## TASK DIRECTIONS
For each entry below, please return its exact wording and leave out any picture.

## DATA PROVIDED
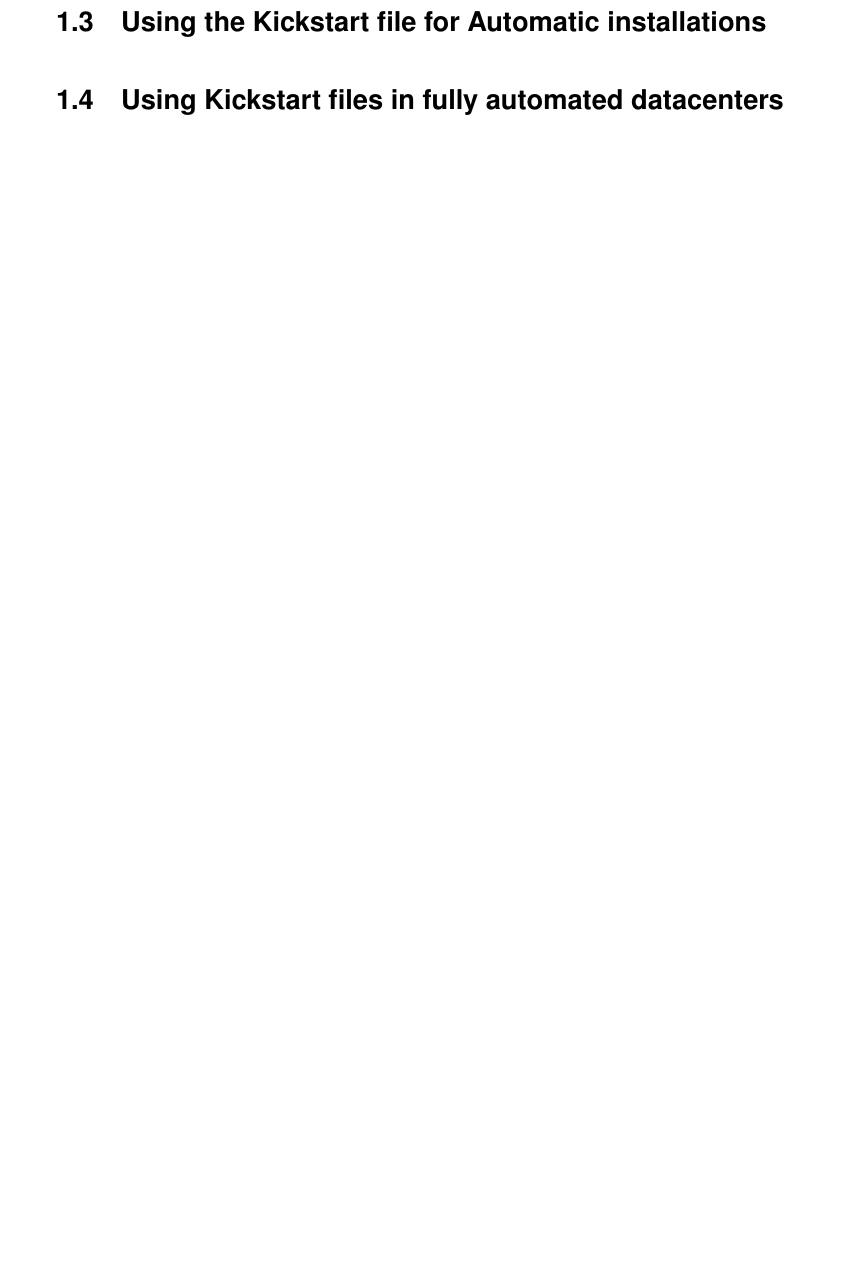
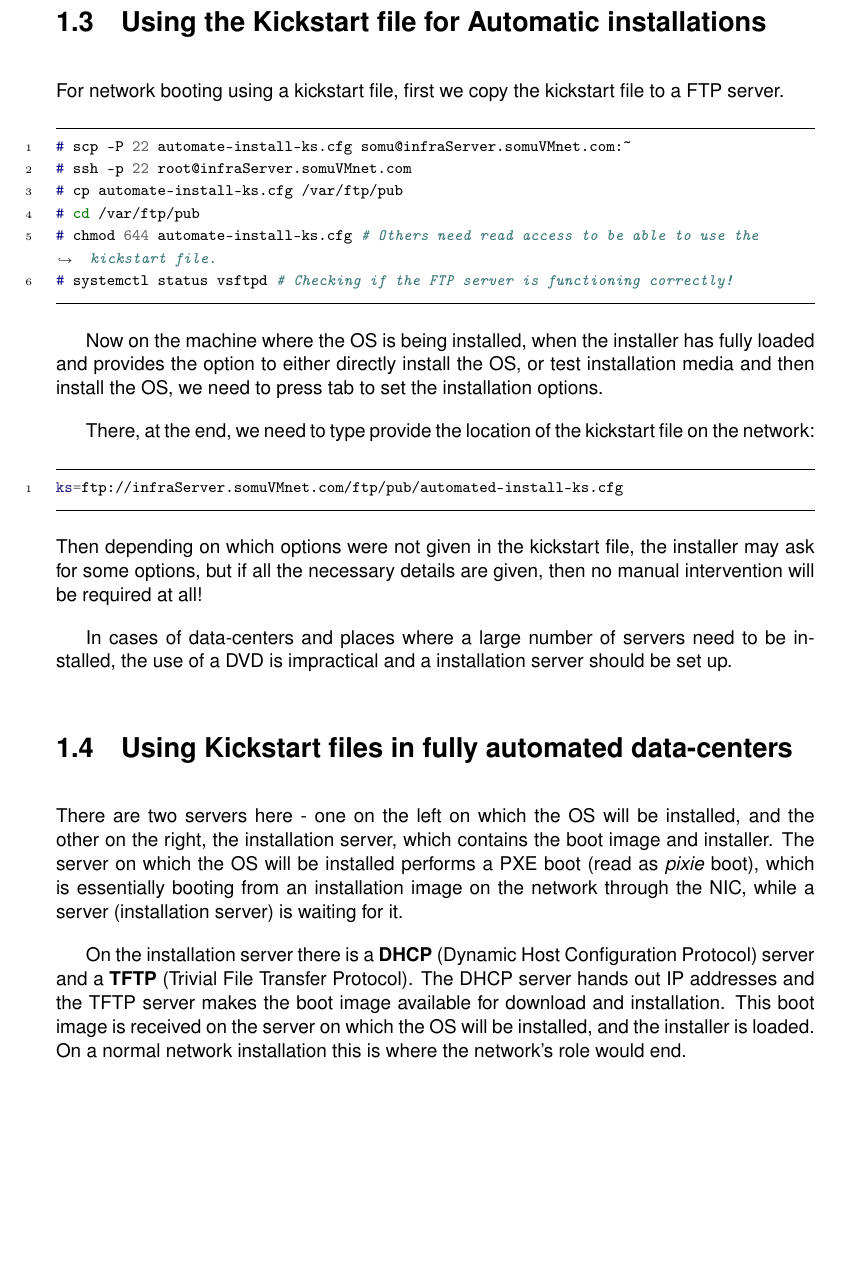
Before and after one commit to SomuSysAdmin/Notes, a LaTeX document (Tester.tex, which reads Mod3/chapters/3.18 Using Kickstart.tex): part of the page before the commit and part of page 2 of 3 after it, cut so that both start at the same text, the shorter picture padded with empty space. Compiled offline with pdfLaTeX.

Commit message:
Added 3.18 Using Kickstart

```diff
--- a/Mod3/chapters/3.18 Using Kickstart.tex
+++ b/Mod3/chapters/3.18 Using Kickstart.tex
@@ -1,0 +30,33 @@
+	\section{Using the Kickstart file for Automatic installations}
+For network booting using a kickstart file, first we copy the kickstart file to a FTP server.
+
+\vspace{-15pt}
+\begin{minted}{console}
+# scp -P 22 automate-install-ks.cfg somu@infraServer.somuVMnet.com:~
+# ssh -p 22 root@infraServer.somuVMnet.com
+# cp automate-install-ks.cfg /var/ftp/pub
+# cd /var/ftp/pub
+# chmod 644 automate-install-ks.cfg # Others need read access to be able to use the kickstart file.
+# systemctl status vsftpd # Checking if the FTP server is functioning correctly!
+\end{minted}
+\vspace{-10pt}
+
+Now on the machine where the OS is being installed, when the installer has fully loaded and provides the option to either directly install the OS, or test installation media and then install the OS, we need to press tab to set the installation options.
+
+There, at the end, we need to type provide the location of the kickstart file on the network:
+
+\vspace{-15pt}
+\begin{minted}{bash}
+ks=ftp://infraServer.somuVMnet.com/ftp/pub/automated-install-ks.cfg
+\end{minted}
+\vspace{-10pt}
+
+\noindent
+Then depending on which options were not given in the kickstart file, the installer may ask for some options, but if all the necessary details are given, then no manual intervention will be required at all!
+
+In cases of data-centers and places where a large number of servers need to be installed, the use of a DVD is impractical and a installation server should be set up.
+
+	\section{Using Kickstart files in fully automated data-centers}
+There are two servers here - one on the left on which the OS will be installed, and the other on the right, the installation server, which contains the boot image and installer. The server on which the OS will be installed performs a PXE boot (read as \textit{pixie} boot), which is essentially booting from an installation image on the network through the NIC, while a server (installation server) is waiting for it.
+
+On the installation server there is a \textbf{DHCP} (Dynamic Host Configuration Protocol) server and a \textbf{TFTP} (Trivial File Transfer Protocol). The DHCP server hands out IP addresses and the TFTP server makes the boot image available for download and installation. This boot image is received on the server on which the OS will be installed, and the installer is loaded. On a normal network installation this is where the network's role would end.
@@ -1,0 +68,5 @@
+	\label{fig:3 Network boot with Kickstart}
+\end{figure}
+
+\noindent
+However, since here the OS is installed using a Kickstart file, the client sends a request to receive a copy of the kickstart file from the web/FTP server on the installation server. Upon receiving the kickstart file, finally the installation begins. Finally, the installation needs access to the repository on the installation server for the rpm files that the installer will install (since the installation server is also the installation source). The repository needs to be pre-configured on the installation server as well.
```
Also changed, not shown: Tester.tex (+0 -6 lines), Mod3/chapters/3.18.a.jpg (added), RHCSA.pdf, Tester.pdf, Mod3/chapters/3.18 Using Kickstart.tex (33 more changed lines), 15 other files.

## OUTPUT OF THE EXERCISE
Before and after one commit to SomuSysAdmin/Notes, a LaTeX document (Tester.tex, which reads Mod3/chapters/3.18 Using Kickstart.tex): part of the page before the commit and part of page 2 of 3 after it, cut so that both start at the same text, the shorter picture padded with empty space. Compiled offline with pdfLaTeX.

Commit message:
Added 3.18 Using Kickstart

```diff
--- a/Mod3/chapters/3.18 Using Kickstart.tex
+++ b/Mod3/chapters/3.18 Using Kickstart.tex
@@ -1,0 +30,33 @@
+	\section{Using the Kickstart file for Automatic installations}
+For network booting using a kickstart file, first we copy the kickstart file to a FTP server.
+
+\vspace{-15pt}
+\begin{minted}{console}
+# scp -P 22 automate-install-ks.cfg somu@infraServer.somuVMnet.com:~
+# ssh -p 22 root@infraServer.somuVMnet.com
+# cp automate-install-ks.cfg /var/ftp/pub
+# cd /var/ftp/pub
+# chmod 644 automate-install-ks.cfg # Others need read access to be able to use the kickstart file.
+# systemctl status vsftpd # Checking if the FTP server is functioning correctly!
+\end{minted}
+\vspace{-10pt}
+
+Now on the machine where the OS is being installed, when the installer has fully loaded and provides the option to either directly install the OS, or test installation media and then install the OS, we need to press tab to set the installation options.
+
+There, at the end, we need to type provide the location of the kickstart file on the network:
+
+\vspace{-15pt}
+\begin{minted}{bash}
+ks=ftp://infraServer.somuVMnet.com/ftp/pub/automated-install-ks.cfg
+\end{minted}
+\vspace{-10pt}
+
+\noindent
+Then depending on which options were not given in the kickstart file, the installer may ask for some options, but if all the necessary details are given, then no manual intervention will be required at all!
+
+In cases of data-centers and places where a large number of servers need to be installed, the use of a DVD is impractical and a installation server should be set up.
+
+	\section{Using Kickstart files in fully automated data-centers}
+There are two servers here - one on the left on which the OS will be installed, and the other on the right, the installation server, which contains the boot image and installer. The server on which the OS will be installed performs a PXE boot (read as \textit{pixie} boot), which is essentially booting from an installation image on the network through the NIC, while a server (installation server) is waiting for it.
+
+On the installation server there is a \textbf{DHCP} (Dynamic Host Configuration Protocol) server and a \textbf{TFTP} (Trivial File Transfer Protocol). The DHCP server hands out IP addresses and the TFTP server makes the boot image available for download and installation. This boot image is received on the server on which the OS will be installed, and the installer is loaded. On a normal network installation this is where the network's role would end.
@@ -1,0 +68,5 @@
+	\label{fig:3 Network boot with Kickstart}
+\end{figure}
+
+\noindent
+However, since here the OS is installed using a Kickstart file, the client sends a request to receive a copy of the kickstart file from the web/FTP server on the installation server. Upon receiving the kickstart file, finally the installation begins. Finally, the installation needs access to the repository on the installation server for the rpm files that the installer will install (since the installation server is also the installation source). The repository needs to be pre-configured on the installation server as well.
```
Also changed, not shown: Tester.tex (+0 -6 lines), Mod3/chapters/3.18.a.jpg (added), RHCSA.pdf, Tester.pdf, Mod3/chapters/3.18 Using Kickstart.tex (33 more changed lines), 15 other files.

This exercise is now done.